═════ DATA FOR REVIEW ═════

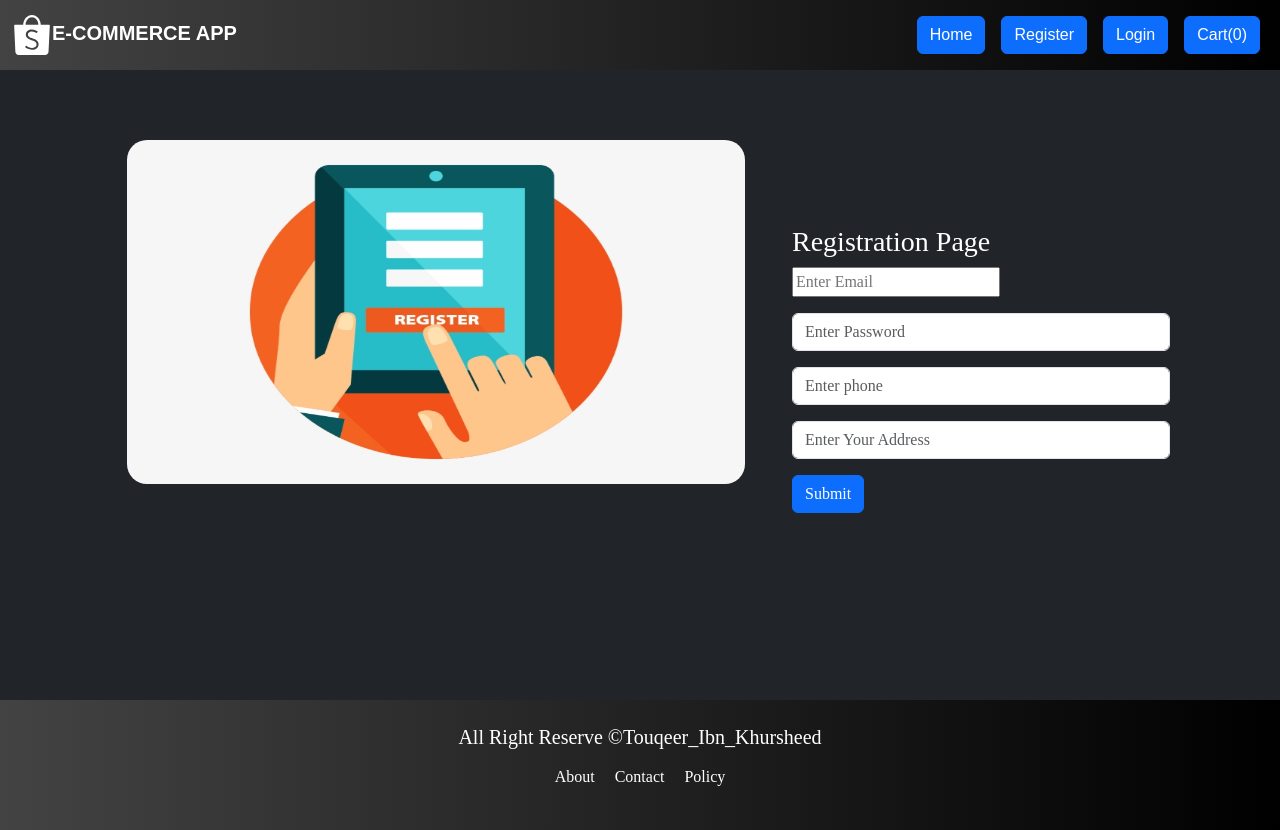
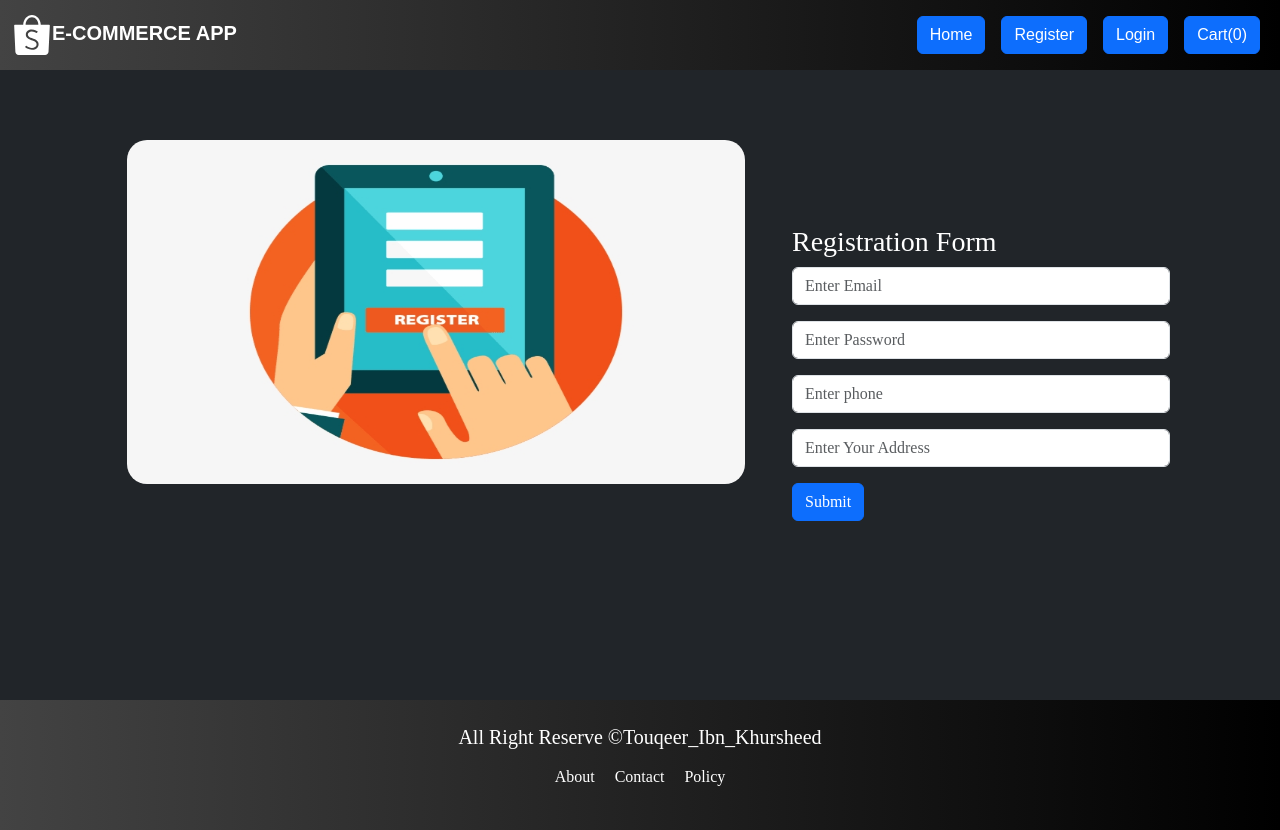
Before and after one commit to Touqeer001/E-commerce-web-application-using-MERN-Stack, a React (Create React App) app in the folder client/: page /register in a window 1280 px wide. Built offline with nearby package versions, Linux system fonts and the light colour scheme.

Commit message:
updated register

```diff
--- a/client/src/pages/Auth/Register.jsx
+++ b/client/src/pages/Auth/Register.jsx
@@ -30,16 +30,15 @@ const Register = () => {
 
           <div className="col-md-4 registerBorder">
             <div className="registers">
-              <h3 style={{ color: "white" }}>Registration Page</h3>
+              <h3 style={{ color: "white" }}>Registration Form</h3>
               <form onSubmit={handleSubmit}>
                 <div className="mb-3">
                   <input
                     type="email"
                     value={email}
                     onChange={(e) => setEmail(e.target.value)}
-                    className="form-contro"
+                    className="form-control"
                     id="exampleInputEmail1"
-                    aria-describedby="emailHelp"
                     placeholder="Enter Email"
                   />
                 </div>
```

═════

> _WORK TASK_: For the word "className", count the lines in the records that contain it. Give the number and no other words.

> _YOUR SOLUTION_: 5